That gives us an advantage versus Starwood, who can just show them the Starwood hotel.
The reason why metasearch is a friend of the OTA giants is simple: To the biggest marketing budget goes the spoils.
Consumers tend to only look at the first few results that appear in response to their query on metasearch. Corporations with enormous marketing budgets can greatly increase the chances that their results will appear at the top of the results, either through paid links or by gaming the organic results.
Meanwhile, independent hotel owner wondering how to receive direct traffic are losing out via metasearch more than they might expect.
It's true that most hotel suppliers worldwide are not on metasearch sites, but the dynamic of consumers favoring the first few search results will still apply even if they all come on board.
The trend may gain steam

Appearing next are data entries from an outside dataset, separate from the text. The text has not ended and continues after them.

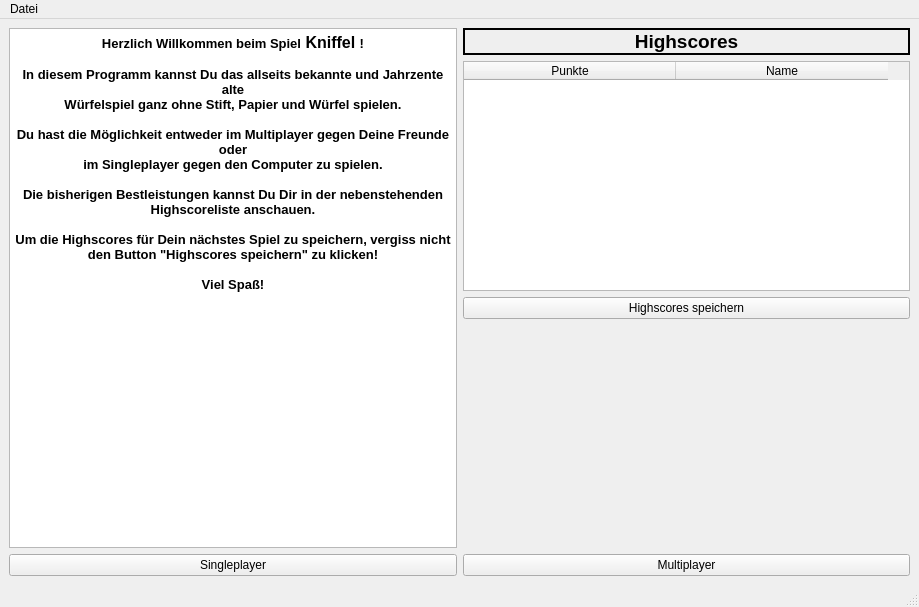
Qt form mainwindow.ui (michelfiedler/Kniffel.mrai) before a commit.
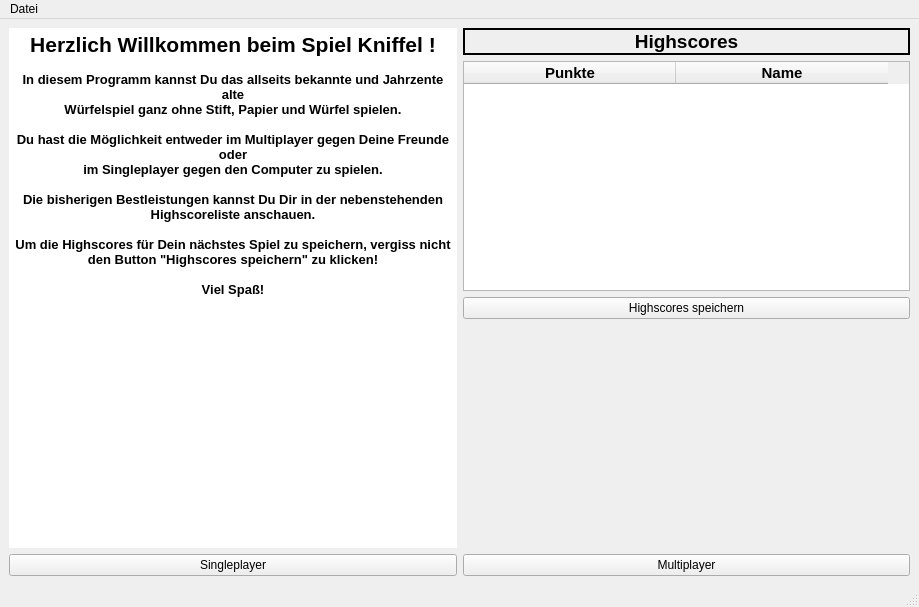
The same form after that commit.

Commit message: Stylistische Änderungen GUI

The edit to the form file:
```diff
--- a/mainwindow.ui
+++ b/mainwindow.ui
@@ -17,12 +17,15 @@
    <layout class="QGridLayout" name="gridLayout">
     <item row="0" column="0" rowspan="4">
      <widget class="QTextBrowser" name="tBwelcomeText">
+      <property name="frameShape">
+       <enum>QFrame::NoFrame</enum>
+      </property>
       <property name="html">
        <string>&lt;!DOCTYPE HTML PUBLIC &quot;-//W3C//DTD HTML 4.0//EN&quot; &quot;http://www.w3.org/TR/REC-html40/strict.dtd&quot;&gt;
 &lt;html&gt;&lt;head&gt;&lt;meta name=&quot;qrichtext&quot; content=&quot;1&quot; /&gt;&lt;style type=&quot;text/css&quot;&gt;
 p, li { white-space: pre-wrap; }
 &lt;/style&gt;&lt;/head&gt;&lt;body style=&quot; font-family:'MS Shell Dlg 2'; font-size:8.25pt; font-weight:400; font-style:normal;&quot;&gt;
-&lt;p align=&quot;center&quot; style=&quot; margin-top:0px; margin-bottom:0px; margin-left:0px; margin-right:0px; -qt-block-indent:0; text-indent:0px;&quot;&gt;&lt;span style=&quot; font-size:10pt; font-weight:600;&quot;&gt;Herzlich Willkommen beim Spiel&lt;/span&gt;&lt;span style=&quot; font-size:12pt; font-weight:600;&quot;&gt; Kniffel &lt;/span&gt;&lt;span style=&quot; font-size:10pt; font-weight:600;&quot;&gt;!&lt;/span&gt;&lt;/p&gt;
+&lt;p align=&quot;center&quot; style=&quot; margin-top:0px; margin-bottom:0px; margin-left:0px; margin-right:0px; -qt-block-indent:0; text-indent:0px;&quot;&gt;&lt;span style=&quot; font-size:16pt; font-weight:600;&quot;&gt;Herzlich Willkommen beim Spiel Kniffel !&lt;/span&gt;&lt;/p&gt;
 &lt;p align=&quot;center&quot; style=&quot;-qt-paragraph-type:empty; margin-top:0px; margin-bottom:0px; margin-left:0px; margin-right:0px; -qt-block-indent:0; text-indent:0px; font-size:10pt; font-weight:600;&quot;&gt;&lt;br /&gt;&lt;/p&gt;
 &lt;p align=&quot;center&quot; style=&quot; margin-top:0px; margin-bottom:0px; margin-left:0px; margin-right:0px; -qt-block-indent:0; text-indent:0px;&quot;&gt;&lt;span style=&quot; font-size:10pt; font-weight:600;&quot;&gt;In diesem Programm kannst Du das allseits bekannte und Jahrzente alte&lt;/span&gt;&lt;/p&gt;
 &lt;p align=&quot;center&quot; style=&quot; margin-top:0px; margin-bottom:0px; margin-left:0px; margin-right:0px; -qt-block-indent:0; text-indent:0px;&quot;&gt;&lt;span style=&quot; font-size:10pt; font-weight:600;&quot;&gt;Würfelspiel ganz ohne Stift, Papier und Würfel spielen.&lt;/span&gt;&lt;/p&gt;
@@ -82,11 +85,39 @@
        <property name="text">
         <string>Punkte</string>
        </property>
+       <property name="font">
+        <font>
+         <pointsize>11</pointsize>
+         <weight>75</weight>
+         <bold>true</bold>
+        </font>
+       </property>
+       <property name="background">
+        <color>
+         <red>163</red>
+         <green>163</green>
+         <blue>163</blue>
+        </color>
+       </property>
       </column>
       <column>
        <property name="text">
         <string>Name</string>
        </property>
+       <property name="font">
+        <font>
+         <pointsize>11</pointsize>
+         <weight>75</weight>
+         <bold>true</bold>
+        </font>
+       </property>
+       <property name="background">
+        <color>
+         <red>163</red>
+         <green>163</green>
+         <blue>163</blue>
+        </color>
+       </property>
       </column>
      </widget>
     </item>
```
Left out of the diff: 3 changed lines with no effect on the pictures. The commit also changes 2 other files.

The largest OTAs have an advantage with metasearch that may only be enhanced thanks to recent acquisitions, such as Priceline Inc's nabbing of metasearch site Kayak and Expedia Inc's recently snapping up of hotel metasearch site Trivago.
For instance, Priceline CEO Jeffrey Boyd has specifically said that his brands have historically been "underrepresented" on Kayak, a situation he expects will change post-purchase.
Expedia CEO Dara Khosrowshahi has said that receiving referrals from the OTAs is a "fairly efficient" channel for the company.
Metasearch is more profitable source of customers than generic Google search, he noted.
Being a giant OTA brand also is still much more profitable than being a metasearch site. For example, Kayak had an operating profit margin of 14% in 2012, versus 35% for Priceline Inc.
The Expedia hiccup
To be sure, last quarter, Expedia Inc performed below expectations because it was much slower to adjust to TripAdvisor's new auction system for its new hotel metasearch tool. But that may turn out to be a blip on an overall trendline that continues to trend upward.
Expedia brands continue to gain on market share from their smaller rivals, except for Hotwire, which the company acknowledges has made some missteps.
Google as a wildcard
All things being equal, current trends will continue to hurt the weak, namely, smaller OTAs and independent hotel operators. But there are a few unknowns that could re-set the playing field.
Top among them is if Google took its Hotel Finder metasearch tool seriously. It alone has the money, traffic, and platform to quickly re-set the metasearch game. It could differentiate its product by positioning itself as a "neutral" player -- insisting that a direct link to the hotel itself, where available, appear as a non-paid link in the first three positions of search results.
Google could also add inventory from peer-to-peer and vacation home rentals, which are facilitated by listings companies like Airbnb and HomeAway, may affect things in unpredictable ways.
(As a side note, Kayak and HomeAway have had similar discussions about inventory.)
Yet barring some surprise like the one just glossed, metasearch has set a course toward supporting a dynamic that drives ever increasing market share to brands owned by Expedia Inc and Priceline Inc, a.k.a. Big Travel. Until a new player leapfrogs ahead with something like semantic search, the trend seems set to continue for some time.
In recent months, the US websites of TripAdvisor, Expedia, and Priceline had the most number of unique visitors of any travel sites, according to comScore, a Web analytics firm. But they shouldn't assume metasearch along with business as usual in their direct channels will keep them in the pole position.
If they want to stay relevant, OTAs need to shift away from their current business practices for various reasons, as eloquently stated by Konwiser. But metasearch itself isn't necessarily harmful in the short term for the largest brands.
The OTAs are dead. Long live the OTAs.
Expedia and Booking.com pledge to allow rival discounting as hotel rate parity probe widens
NB: Illustration of various metasearch sites courtesy of Olery.